Q. Do coats of arms belong to surnames?
A. No. There is no such thing as a ‘coat of arms for a surname’. Many people of the same surname will often be entitled to completely different coats of arms, and many of that surname will be entitled to no coat of arms. Coats of arms belong to individuals. For any person to have a right to a coat of arms they must either have had it granted to them or be descended in the legitimate male line from a person to whom arms were granted or confirmed in the past.
Q. What are the pantone numbers for the colours used in heraldry?
A. There are no fixed shades for heraldic colours. If the official description of a coat of arms gives its tinctures as Gules (red), Azure (blue) and Argent (white or silver) then, as long as the blue is not too light and the red not too orange, purple or pink, it is up to the artist to decide which particular shades they think are appropriate.
Q. What is a crest?
A. It is a popular misconception that the word ‘crest’ describes a whole coat of arms or any heraldic device. It does not.
A crest is a specific part of a full achievement of arms: the three-dimensional object placed on top of the helm. The “Meaning” of Coats of Arms Generally speaking it is almost always impossible to accurately decipher the meaning of the symbolism on any personal coat of arms. Many of the arms in use today, or on which today’s coats of arms are based, were granted hundreds of years ago and if there was ever a specific meaning to the symbols, then this is probably lost in history. Even in situations where there are records of the granting of arms, rarely, if ever, is the symbolic significance recorded. Complex rules apply to the physical and artistic form of new creations of arms, such as the Rule of tincture. A thorough understanding of these rules is a key to the art of heraldry. In Europe originally the rules and terminology were broadly similar from kingdom to kingdom, but several national styles had developed by the end of the Middle Ages. Most aspects, however, remain in common. Though heraldry is nearly 900 years old, it is still very much in use. Many cities and towns in Europe and around the world still make use of arms. Personal heraldry, both legally protected and lawfully assumed, has continued to be used around the world. Heraldic societies exist to promote education and understanding about the subject.
Rick Aindow became fascinated with the study of family history in 1998, when he began investigating his own family heritage. Discovering his descendants were amongst the legendary Vikings of old and that in 1800′s, his family were responsible for crewing the first lifeboat in Britain, spurred a passion for uncovering the past, and restoring to light the untold and forgotton stories of yesteryear.

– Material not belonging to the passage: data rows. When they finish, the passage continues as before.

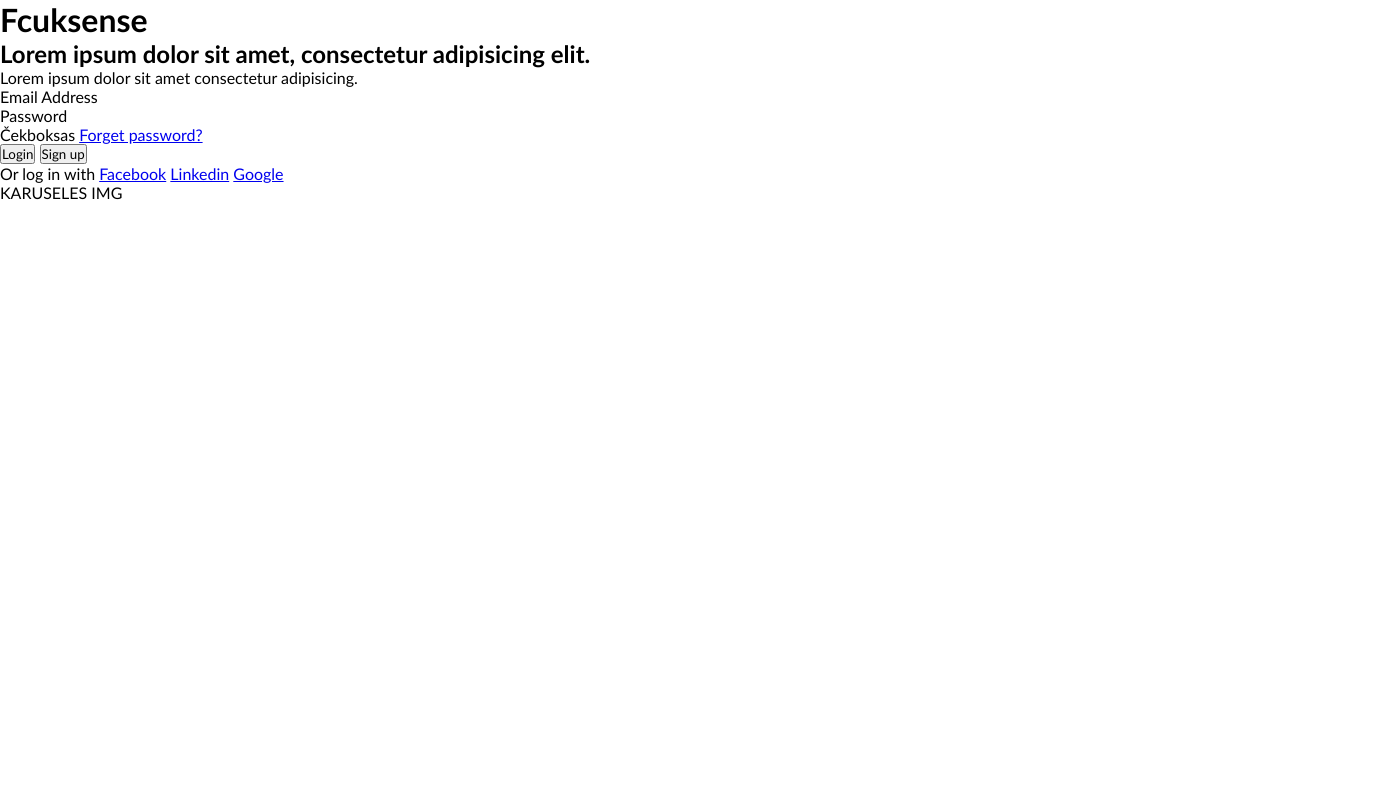
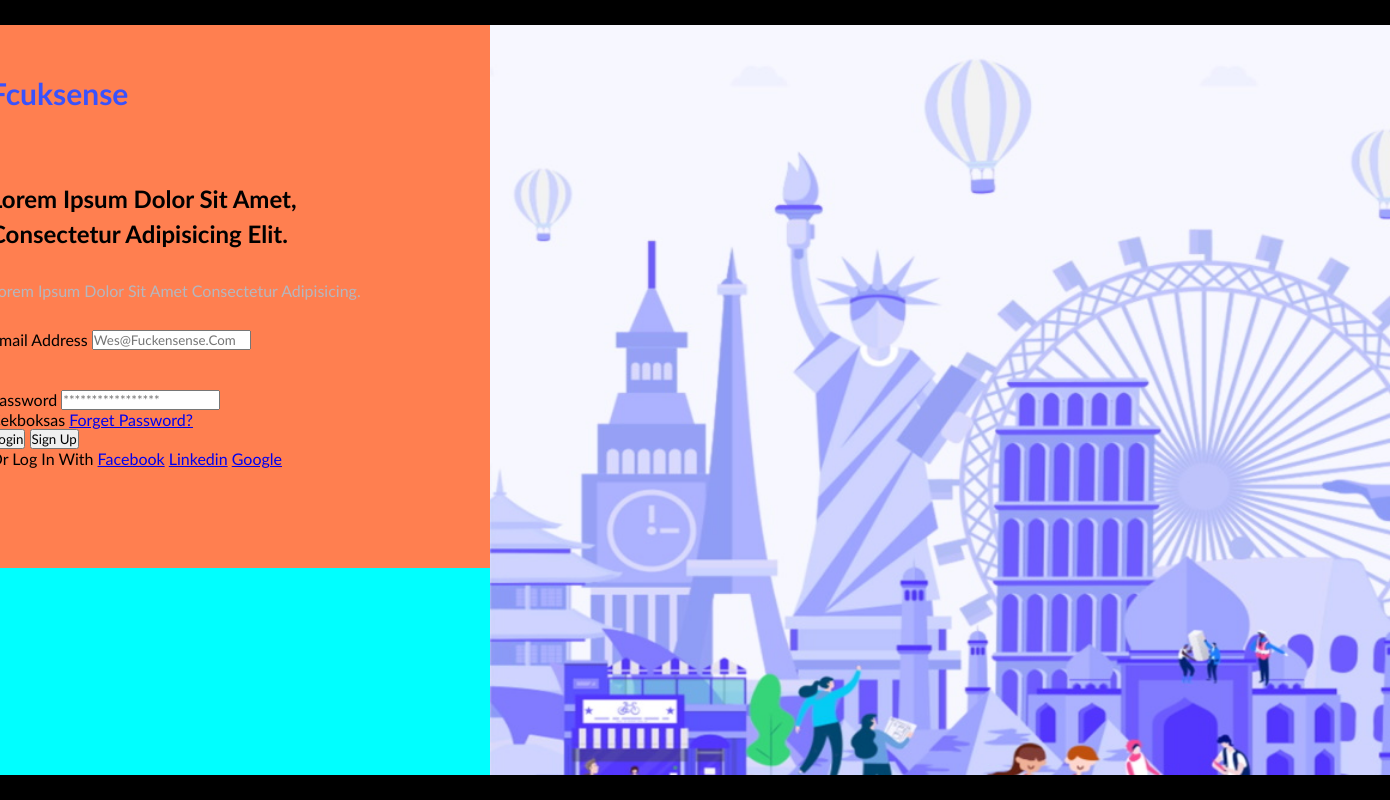
Before and after one commit to LinaNavardauskiene/5-front-end-testas, a plain HTML site: page index.html in a window 1280 px wide. Shown: the whole page, 1390 px wide, since content can reach past the window. Drawn offline with Linux system fonts and the light colour scheme.

Commit message:
Daug visko

```diff
--- a/css/form.css
+++ b/css/form.css
@@ -1,7 +1,22 @@
+.forma {
+    display: flex;
+    flex-direction: column;
+    gap: 40px;
+    width: 100%;
+}
 .forma {
 
 }
-
-.cekboksas {
+.formos-eilute {
 
 }
+label {
+
+}
+
+input {
+
+}
+.cekboksas-forgetpass {
+
+}
--- a/css/main.css
+++ b/css/main.css
@@ -5,30 +5,58 @@ body * {
     vertical-align: top;
     box-sizing: border-box;
     font-family: 'Gill Sans', 'Gill Sans MT', Calibri, 'Trebuchet MS', sans-serif;
+text-transform: capitalize;
 }
 body {
+    background-color: black;
 }
+
 .pagrindinis-langas {
+    display: inline-block;
+    width: 1500px;
+    position: absolute;
+    top: 50%;
+    left: 50%;
+    transform: translate(-50%, -50%);
+    background-color: aqua;
+}
+.kaire-puse {
+    display: inline-block;
+    width: 40%;
+    background-color: coral;
+    padding: 100px;
+    padding-top: 50px;
 
 }
-.kaire-puse {
+.antraste1 {
+    color: #3952FD;
+    font-size: 30px;
+}
+.antraste2 {
+    margin-top: 70px;
+    line-height: 35px;
+    color: #223153'
+ }
+p{
+    margin-top: 30px;
+    margin-bottom: 30px;
+    color: #B6B7BF;
 
 }
-h1 {
-}
-h2{
 
-}
-p{
+.linkas {
 
 }
 span {
 
 }
-.linkas {
-
+.desine-puse {
+    width: 60%;
+    height: 750px;
+     background-image: url(../img/Karusele.jpg);
+    float: right;
+    background-position: center;
+    position: relative;
+    background-repeat: no-repeat;
+    background-size: cover;
 }
-
-.desine-puse {
-
-}
--- a/index.html
+++ b/index.html
@@ -12,18 +12,23 @@
 </head>
 
 <body>
+    <div class="background"></div>
     <main class="pagrindinis-langas">
         <div class="kaire-puse">
-            <h1>Fcuksense</h1>
-            <h2>Lorem ipsum dolor sit amet, consectetur adipisicing elit.</h2>
+            <h1 class="antraste1">Fcuksense</h1>
+            <h2 class="antraste2">Lorem ipsum dolor sit amet, consectetur adipisicing elit.</h2>
             <p>Lorem ipsum dolor sit amet consectetur adipisicing.</p>
-            <div class="forma">
-                <form action="#">Email Address</form>
-            </div>
-            <div class="forma">
-                <form action="#">Password</form>
-            </div>
-            <div class="cekboksas">
+            <form class="forma">
+                <div class="formos-eilute">
+                    <label for="email">Email Address</label>
+                    <input id="email" placeholder="wes@fuckensense.com" type="email" required>
+                </div>
+                <div class="formos-eilute">
+                    <label for="password">Password</label>
+                    <input id="password" placeholder="*****************" type="email" required>
+                </div>
+            </form>
+            <div class="cekboksas-forgetpass">
                 Čekboksas
                 <a href="#">Forget password?</a>
             </div>
@@ -33,13 +38,12 @@
             </div>
             <nav class="linkas">
                 <span>Or log in with</span>
-                <a href="#">Facebook</a>
-                <a href="#">Linkedin</a>
-                <a href="#">Google</a>
+                <a href="#" target="_blank">Facebook</a>
+                <a href="#" target="_blank">Linkedin</a>
+                <a href="#" target="_blank">Google</a>
             </nav>
         </div>
         <div class="desine-puse">
-            KARUSELES IMG
         </div>
     </main>
 
```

Today, Rick enjoys working professionally as personal and family historian. Aside from helping others preserve their life stories, he also lectures at the University of the Third Age Campus and Moreton Bay Libraries.

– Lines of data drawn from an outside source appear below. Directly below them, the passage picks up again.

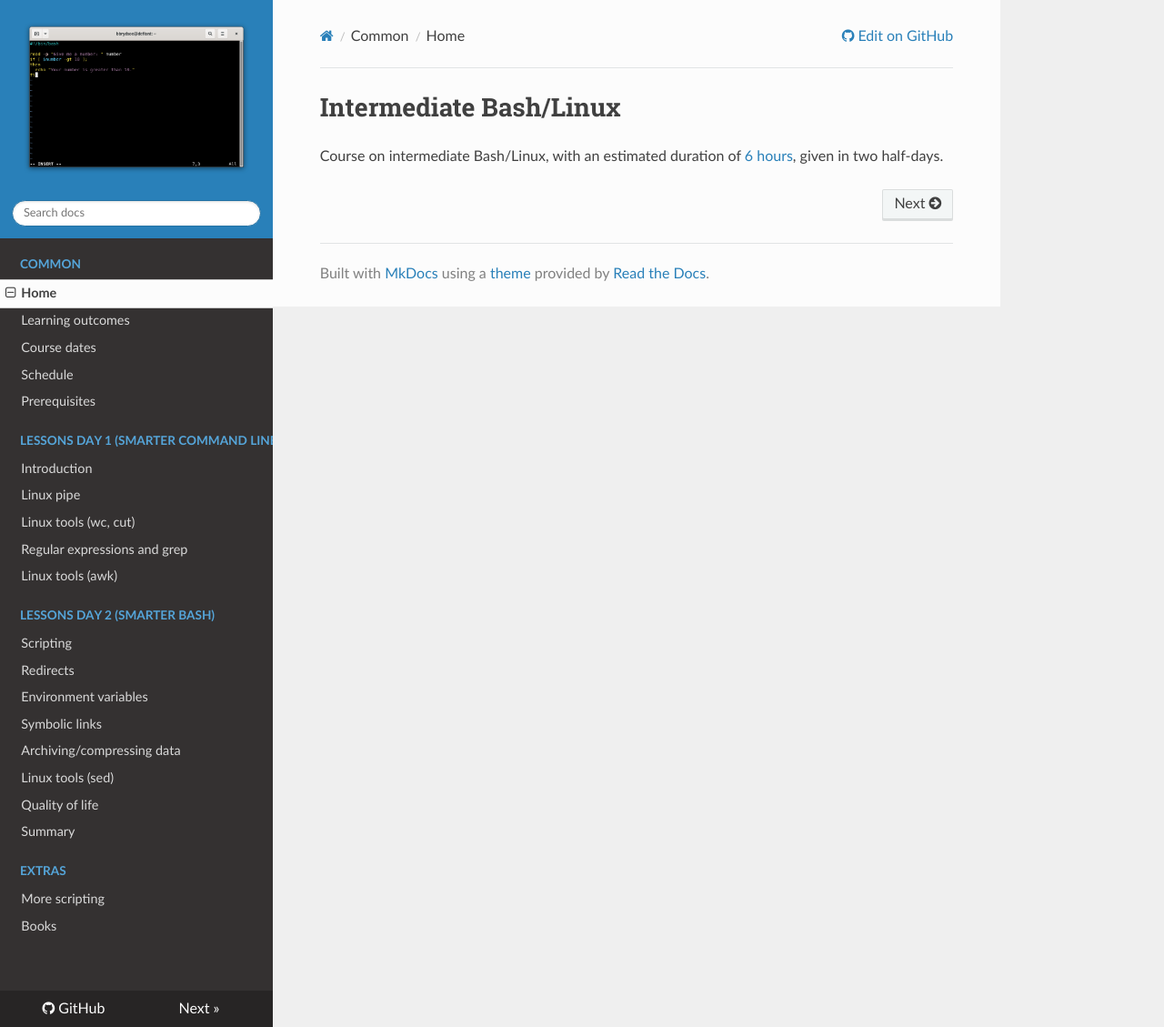
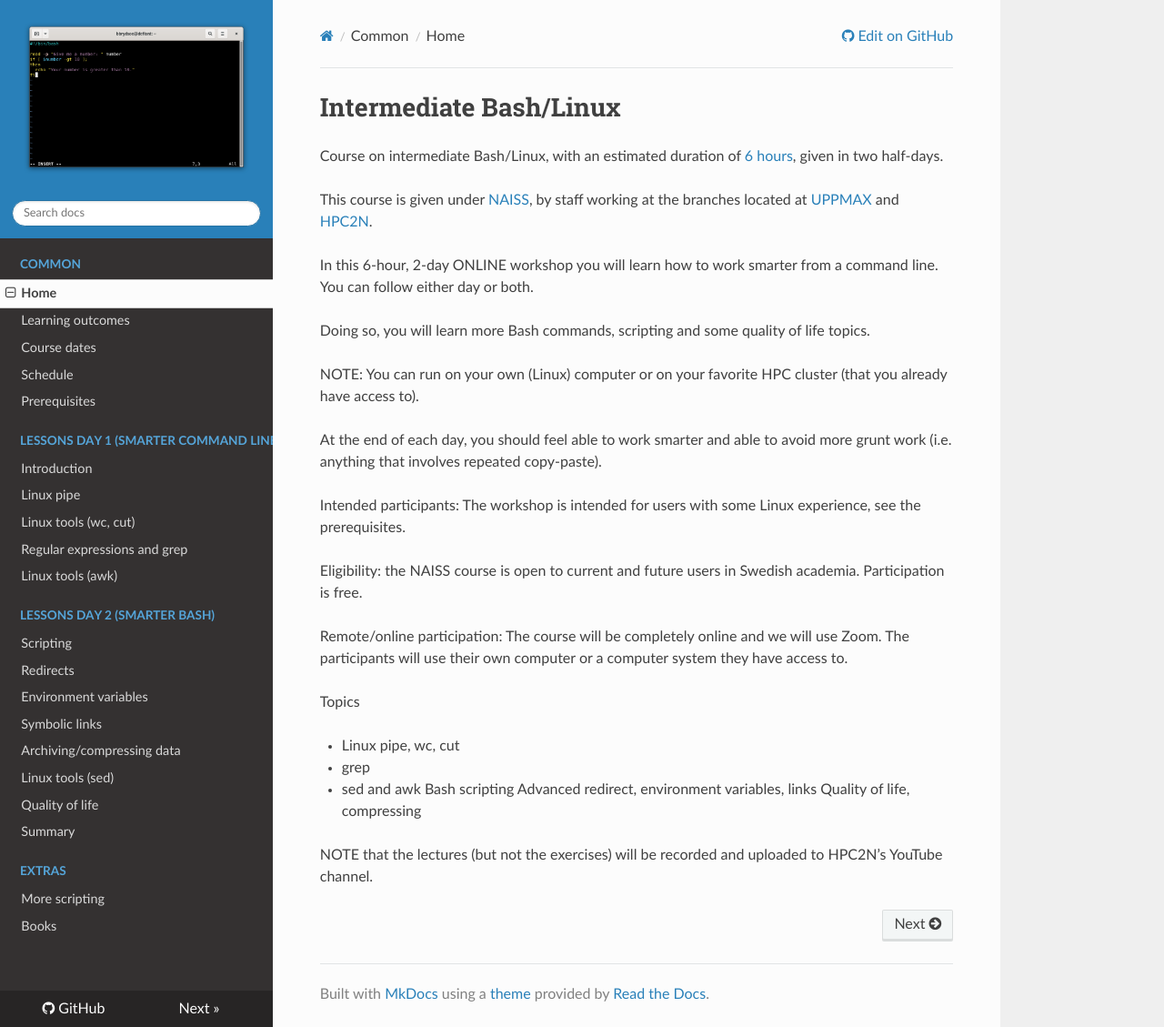
Before and after one commit to UPPMAX/linux-command-line-201, an MkDocs documentation site: the page built from docs/index.md, in a window 1280 px wide and 1129 px high. Shown: the whole window at 91% size. Built offline with MkDocs 1.6.1, drawn with Linux system fonts in a browser that asks for light colours; nearby versions of some CDN libraries.

Commit message:
add info

```diff
--- a/docs/index.md
+++ b/docs/index.md
@@ -3,3 +3,30 @@
 Course on intermediate Bash/Linux, with an estimated duration of
 [6 hours](https://github.com/UPPMAX/naiss_intermediate_bash_linux/issues/2),
 given in two half-days.
+
+This course is given under <a href="https://www.naiss.se/" target="_blank">NAISS</a>, by staff working at the branches located at <a href="https://www.uu.se/centrum/uppmax/" target="_blank">UPPMAX</a> and <a href="https://www.hpc2n.umu.se" target="_blank">HPC2N</a>.
+
+In this 6-hour, 2-day ONLINE workshop you will learn how to work smarter from a command line. You can follow either day or both.
+
+Doing so, you will learn more Bash commands, scripting and some quality of life topics.
+
+NOTE: You can run on your own (Linux) computer or on your favorite HPC cluster (that you already have access to).
+
+At the end of each day, you should feel able to work smarter and able to avoid more grunt work (i.e. anything that involves repeated copy-paste).
+
+Intended participants: The workshop is intended for users with some Linux experience, see the prerequisites.
+
+Eligibility: the NAISS course is open to current and future users in Swedish academia. Participation is free.
+
+Remote/online participation: The course will be completely online and we will use Zoom. The participants will use their own computer or a computer system they have access to.
+
+Topics
+
+- Linux pipe, wc, cut
+- grep
+- sed and awk
+    Bash scripting
+    Advanced redirect, environment variables, links
+    Quality of life, compressing
+
+NOTE that the lectures (but not the exercises) will be recorded and uploaded to HPC2N's YouTube channel.
```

He also holds active memberships with the
Society of Australian Genealogists and the
Redcliffe and District Family History Group.
Rick is a member of the Redcliffe and District Family History Group.

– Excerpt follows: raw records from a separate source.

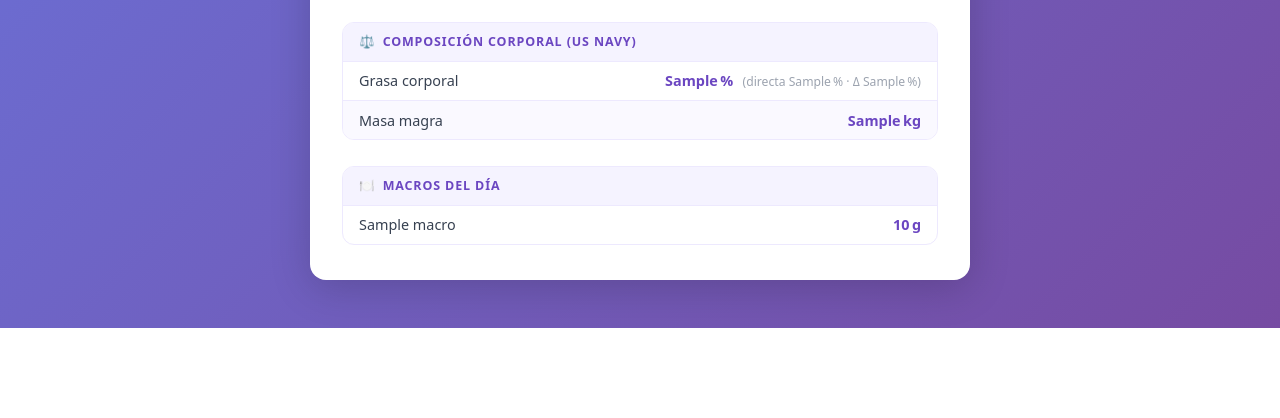
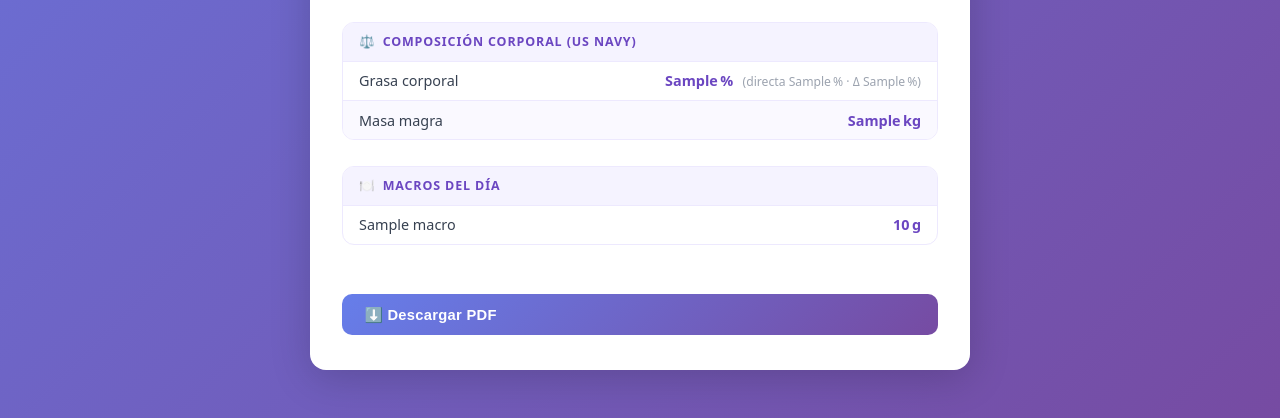
Before and after one commit to juanfranciscofernandezherreros/fitness-calculator-tool, a Flask app: template templates/index.html in a window 1280 px wide. Shown: the part 941-1359 px from the top of the page. Before the commit the page ends 1269 px from the top, so only its background shows below. Run offline with Flask 3, Linux system fonts and the light colour scheme; the template is opened without the code that fills it: most values are stand-ins (such as "Sample title", 1, 10 or a date in 2020).

Commit message:
feat: add Descargar PDF button to results section
Agent-Logs-Url: https://github.com/juanfranciscofernandezherreros/repo/sessions/6d9ceb05-4040-4e3a-be21-ab98f2c164e3

Co-authored-by: juanfranciscofernandezherreros <31112111+juanfranciscofernandezherreros@users.noreply.github.com>

```diff
--- a/templates/index.html
+++ b/templates/index.html
@@ -222,6 +222,45 @@
     }
     .badge-delta.pos { color: #e53e3e; }
     .badge-delta.neg { color: #16a34a; }
+
+    /* ── Download PDF button ── */
+    .btn-pdf {
+      display: inline-flex;
+      align-items: center;
+      gap: .45rem;
+      margin-top: 1.5rem;
+      padding: .7rem 1.4rem;
+      background: linear-gradient(135deg, #667eea 0%, #764ba2 100%);
+      color: #fff;
+      border: none;
+      border-radius: 10px;
+      font-size: .92rem;
+      font-weight: 700;
+      cursor: pointer;
+      letter-spacing: .02em;
+      transition: opacity .2s, transform .1s;
+      text-decoration: none;
+    }
+    .btn-pdf:hover  { opacity: .88; }
+    .btn-pdf:active { transform: scale(.99); }
+
+    /* ── Print / PDF styles ── */
+    @media print {
+      body {
+        background: #fff !important;
+        padding: 0;
+        display: block;
+      }
+      .header, form, .btn-pdf { display: none !important; }
+      .card {
+        box-shadow: none;
+        border: none;
+        max-width: 100%;
+        padding: 0;
+      }
+      .results { margin-top: 0; }
+      .result-card { break-inside: avoid; }
+    }
   </style>
 </head>
 <body>
@@ -439,6 +478,9 @@
         </table>
       </div>
 
+      <button type="button" class="btn-pdf" onclick="window.print()">
+        ⬇️ Descargar PDF
+      </button>
     </div>
     {% endif %}
   </div>
```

Rick is a member of the Society of Australian Genealogists.
You can study a beginners family history course, under Ricks tutelage, through the University of the Third Age , Redcliffe Campus.